Jennifer Lopez and Shakira’s Super Bowl Performance Sparks Debate on Body Positivity and Double Standards
Social media, news outlets, and water-cooler chats alike are bringing out the best and worst opinions of their performance and the political messages it contained.
Overshadowing even the strong political message, however, is the discussion about how much skin the two showed, and whether it was appropriate for network television.
Are people really outraged over Jennifer Lopez and Shakira’s performance?
More and more we live in an era of socio-political bubbles, and controversies really bring that into stark relief. While some may have social media feeds full of those praising the performance, others may have friends and followers that found it offensive.
So what’s the deal? Why are some people so outraged about the performance? Dave Daubenmire, a former high school football coach from Ohio who fancies himself a “Defender of the Christian Faith” on Twitter, has gotten media attention far surpassing his 634 followers for his viewpoint.
In a video to his followers, he claimed he wanted to sue Pepsi, the NFL, his local cable company, and, as he put it, “as many people as we want to” for “pandering pornography” or “contributing to the delinquency of a minor.”
He readily admits he’s not a lawyer and doesn’t know what charges to pursue. That much is clear.
It’d be tempting to believe this is a fringe point of view, and while the lawsuit may be, his overall opinion is not. Many social media users agree or share similar opinions.
The organization One Million Moms has already gotten over 46,000 people to sign their petition that seems to have no real goal other than to tell the NFL and the Commissioner that they are “disgusted” and ask for more “family-friendly” shows in the future. In the petition they call Shakira and Lopez’s performance “extremely vulgar and nothing more than a striptease.”
The majority of responses over the halftime show are positive
Despite the conservative backlash, responses to the show by the media and fans alike have been largely positive. Countless publications have shared pieces in support of the duo, like Danielle Campoamor of NBC New’s piece: “Jennifer Lopez and Shakira are sexy moms. And there’s nothing shameful about it.”
Lopez told Variety in a live interview, “I think that’s just honestly silliness,” and went on to say she can’t let in the opinions of a “small faction” of people that want to be negative.
She concludes her response by expressing what a positive experience it was, how it was a celebration of women and of Latino culture, and how it tells little girls: “You’re strong. You’re beautiful. Everything about you, be proud of it.”
Lin Manuel Miranda, a fellow Latino of Hamilton fame, told AP Entertainment that Lopez, “Checked all the boxes and she made us so proud.”
Country singer Shania Twain, who performed the halftime show in 2003, approved as well saying: “They’re out there showing what a healthy, strong, confident woman looks like.”
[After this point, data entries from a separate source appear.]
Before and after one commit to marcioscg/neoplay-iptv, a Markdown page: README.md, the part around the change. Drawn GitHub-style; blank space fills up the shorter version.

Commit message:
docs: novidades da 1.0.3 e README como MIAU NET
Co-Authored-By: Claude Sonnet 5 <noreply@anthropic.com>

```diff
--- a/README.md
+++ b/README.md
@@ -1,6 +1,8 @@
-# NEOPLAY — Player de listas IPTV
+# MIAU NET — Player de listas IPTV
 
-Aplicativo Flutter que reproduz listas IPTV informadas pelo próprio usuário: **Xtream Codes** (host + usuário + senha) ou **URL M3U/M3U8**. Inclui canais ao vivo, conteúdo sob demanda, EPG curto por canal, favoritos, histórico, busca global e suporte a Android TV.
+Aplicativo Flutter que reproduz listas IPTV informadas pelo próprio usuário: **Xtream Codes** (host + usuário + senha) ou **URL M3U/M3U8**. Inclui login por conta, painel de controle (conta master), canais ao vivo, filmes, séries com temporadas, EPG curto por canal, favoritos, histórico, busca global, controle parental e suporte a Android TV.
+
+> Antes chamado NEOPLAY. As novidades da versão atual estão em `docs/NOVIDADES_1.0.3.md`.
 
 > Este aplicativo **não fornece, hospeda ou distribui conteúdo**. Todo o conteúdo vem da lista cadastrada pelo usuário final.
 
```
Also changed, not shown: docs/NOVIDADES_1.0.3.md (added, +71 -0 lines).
How does Jennifer Lopez and Shakira’s performance compare to other performances?
One of the most disgusting aspects of the backlash is the sharing of various “crotch shots” of Shakira and Lopez during their performance, supposed proof of how inappropriate they were.
Those in support of the singers have taken to the internet in response, sharing memes showing similar still images of cheerleaders, gymnasts, and ballerinas to point out the hypocrisy in shaming the singers.
There are also plenty of memes showing a shirtless Adam Levine from last years halftime show next to Shakira and Lopez, wondering where the backlash was for him.
To be sure, there was some backlash about Levine at the time, with over 50 FCC complaints filed over his exposed nipples, however, the complaints were mostly satirical. Their aim was to point out the hypocrisy of how poorly Janet Jackson was treated after her wardrobe malfunction during her performance, later known as “Nipplegate.”
Let’s face it, the reality is Super Bowl performances, and pop performances in general, have been and will continue to be sexy. So the question that the latest uproar has brought firmly into the collective consciousness is this: Who gets a pass, and who gets blasted, and why?